Now that we have the ability to do some asynchronous behavior, what do we do about it?  In previous posts, I’ve taken the road of running these operations in parallel, which then runs all instances and returns an answer.  But, if we’re  only executing one instance, how do we enlist in asynchronous behavior overall?  To illustrate, I’ll create a simple Windows Forms application to display the tweets in a textbox and have a refresh button to call the above function to repopulate our textbox.  First, let’s create the basic skeleton:

let form = new Form(Visible=true, TopMost = true, Width=500, Height=300)

let status = new TextBox(Multiline=true, ScrollBars=ScrollBars.Vertical)
form.Controls.Add status
status.Width <- 400
status.Height <- 300

let refresh = new Button(Text="Refresh")
form.Controls.Add refresh
refresh.Left <- 410
refresh.Top <- 10

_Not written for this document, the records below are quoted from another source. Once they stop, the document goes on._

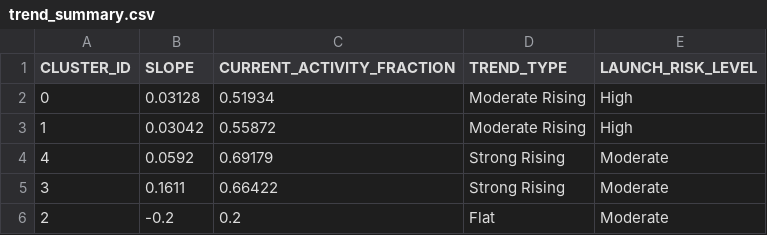
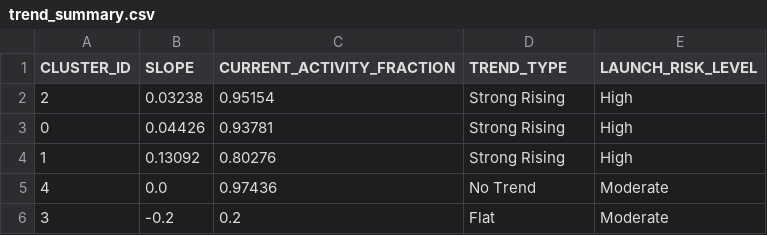
Before and after one commit to Sushrut2007/SpaceDebrisRadar.AI, a CSV file: data/outputs/trend_summary.csv, drawn as a sheet.

```diff
--- a/data/outputs/trend_summary.csv
+++ b/data/outputs/trend_summary.csv
@@ -1,6 +1,6 @@
 CLUSTER_ID,SLOPE,CURRENT_ACTIVITY_FRACTION,TREND_TYPE,LAUNCH_RISK_LEVEL
-0,0.03128,0.51934,Moderate Rising,High
-1,0.03042,0.55872,Moderate Rising,High
-4,0.0592,0.69179,Strong Rising,Moderate
-3,0.1611,0.66422,Strong Rising,Moderate
-2,-0.2,0.2,Flat,Moderate
+2,0.03238,0.95154,Strong Rising,High
+0,0.04426,0.93781,Strong Rising,High
+1,0.13092,0.80276,Strong Rising,High
+4,0.0,0.97436,No Trend,Moderate
+3,-0.2,0.2,Flat,Moderate
```
Also changed, not shown: 5 other files.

Now that we have a basic skeleton, let’s add the behavior to the button to refresh our textbox.  To do this, we simply add a handler to the button click event.  In there, we will call Async.RunWithContinuations which gives us the ability to handle not only the successful case, but also should an exception be thrown or some form of cancelation occurs.  Before we look at the implementing code, let’s look at the signature of RunWithContinuations:

> Async.RunWithContinuations;;
val it :
  ('a -> unit) * (exn -> unit) * (OperationCanceledException -> unit) *
  Async<'a> -> unit = <fun:clo@0-42>

What this tells us is that it takes a success continuation as the first argument, the exception continuation as the second argument, the cancelation continuation as the third, and then finally the asynchronous operation.  This allows us to uniquely handle each type of event, should they occur.  In this case, our success continuation should populate the textbox, whereas both the cancelation and the exceptional case should show a message box containing the exception.

   (fun args ->
      status.Text <- ""
        (fun res -> 
           res |> Seq.iter(fun item -> status.Text <- sprintf "User: %s - %s\r\n\r\n%s" item.UserName item.Status status.Text )),
        (fun exn -> MessageBox.Show(sprintf "An error occurred: %A" exn) |> ignore),
        (fun cxn -> MessageBox.Show(sprintf "A cancellation error ocurred: %A" cxn) |> ignore),
        (getUserTimeline "username" "password")))

As you can see, the behavior is rather straight forward to define handlers for our three cases.  Lastly, we provide our credentials to the getUserTimeline function and then when the button is clicked, we’ll get results much like the following screenshot.


Then we can keep pressing the refresh button and then asynchronously, it will handle the behavior appropriately, either in success or in failure.  


This is a pretty simply and naive application, but it can show how you can take advantage of asynchronous behavior using the Async Workflows in F#.  By being able to have the F# libraries handle the exceptions and cancelation, a major source of errors is reduced by quite a bit.  Giving us the power then to handle each one of these scenarios, either in success, failure or cancelation is a great concept.  There is still more yet to be covered including Futures and the inclusion of the Task Parallel Library as well as other adventures into Twitter and Bing APIs.

This entry was posted in Concurrency, F#, Functional Programming. Bookmark the permalink. Follow any comments here with the RSS feed for this post.